Helping people become more emotionally competent and effective personally and professionally develops avenues for new opportunities. Career and professional coaches provide confidence, inspiration and insight. They also provide the right mindset for professional achievement.
Here are five things successful career coaches understand.
The coaching process
- Takes a complete inventory of the clients current professional experience.
- Institutes self-awareness and identifies core strengths.
- Uses core strengths to create relevant and realistic goals.
- Establishes new behaviors and beliefs that frees individuals from old habits.
- Increases focus and provides a balanced perspective, confidence and effectiveness.
2. Blind spots
Insist that clients be clear and authentic about their goals. Responsibilities, set-backs and the demands of an adult life can overshadow reality and cloud vision. Human nature creates blind spots to options and solutions. Coaching can help gain insight and clarity.
3. Coaching tools
- 360-degree listening: Listen and watch the person and get a composite of information form verbal and nonverbal communication. Also, hear the message behind the words.
- Curiosity: Coaching is not judging. It is a process of discovery.
- Principles of emotional intelligence: Developing the four competencies of emotional intelligence (self-awareness, self-management, social-awareness, relationship-management) is a great pathway for building insight, patience and resilience.
- Positive psychology: The strength-based approach uses core strengths to build resilience and stay connected to the joy of one’s work.
- Appreciative inquiry: Assists in identifying what is working and why and clarifies paths to professional growth.
4. Coaching differs from training
While insight and personal growth are often coaching outcomes, learning is based in self-discovery, as opposed to information being imparted in a didactic manner.
5. When and why individuals seek coaching
The decision to seek a partnership with a coach is very personal. The choice should be proactive and viewed as an investment. Conventionally, most people seek coaching during times of transition, challenges with performance and when they stop experiencing professional happiness.

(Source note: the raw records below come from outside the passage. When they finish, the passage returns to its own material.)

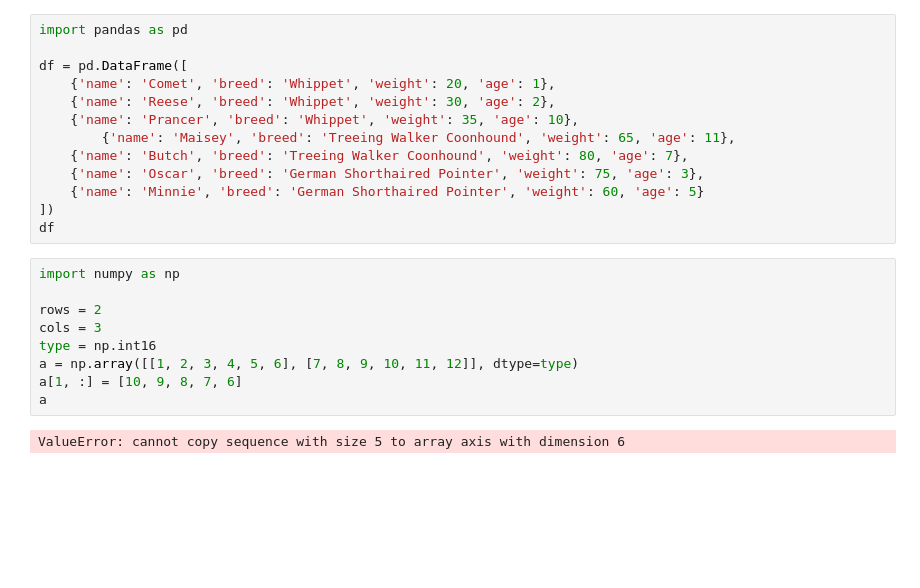
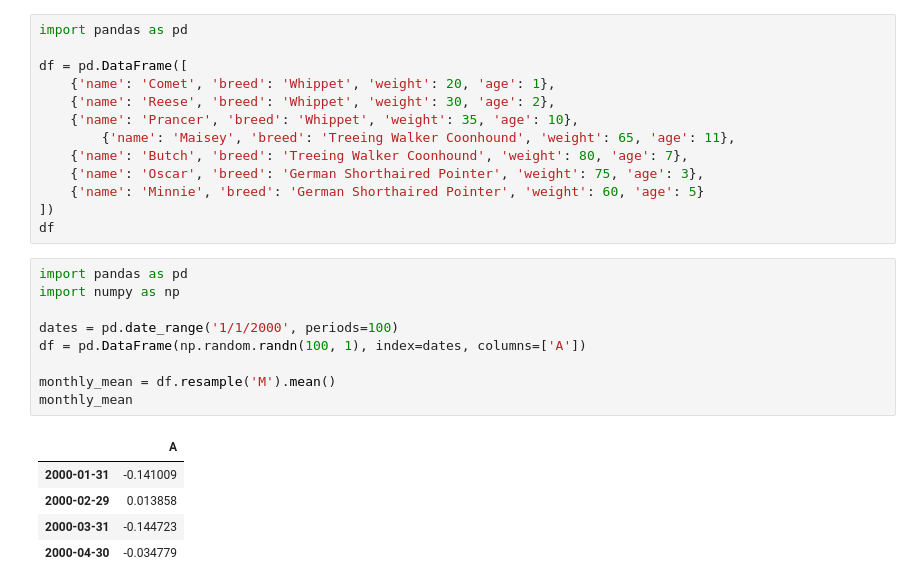
Before and after one commit to mvolkmann/blog, a Jupyter notebook: src/python/playground.ipynb, the cells around one changed output. Drawn from its saved outputs; the diff is of its cells as text; blank space fills up the shorter version.

```diff
--- a/src/python/playground.ipynb
+++ b/src/python/playground.ipynb
@@ -25,14 +33,18 @@ df = pd.DataFrame([
     {'name': 'Minnie', 'breed': 'German Shorthaired Pointer', 'weight': 60, 'age': 5}
 ])
 df
-# %%
-import numpy as np
-
-rows = 2
-cols = 3
-type = np.int16
-a = np.array([[1, 2, 3, 4, 5, 6], [7, 8, 9, 10, 11, 12]], dtype=type)
-a[1, :] = [10, 9, 8, 7, 6]
-a
-# %% [output]
-ValueError: cannot copy sequence with size 5 to array axis with dimension 6
+# %%
+import pandas as pd
+import numpy as np
+
+dates = pd.date_range('1/1/2000', periods=100)
+df = pd.DataFrame(np.random.randn(100, 1), index=dates, columns=['A'])
+
+monthly_mean = df.resample('M').mean()
+monthly_mean
+# %% [output]
+|  | A |
+| 2000-01-31 | -0.141009 |
+| 2000-02-29 | 0.013858 |
+| 2000-03-31 | -0.144723 |
+| 2000-04-30 | -0.034779 |
```
Also changed, not shown: parts of 7 cells of this notebook, 6 other files.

A certified transformational coach, Phyllis Quinlan, RN-BC, is the internal coach at Cohen Children’s Medical Center, where she works with employees to identify and utilize character strengths to increase self-awareness, resilience and effectiveness. Dr. Quinlan has more than 40 years of nursing experience, working in a variety of clinical and educational roles. She has a bachelor’s degree from Molloy College, a master’s from The New School and a PhD from Warren National University.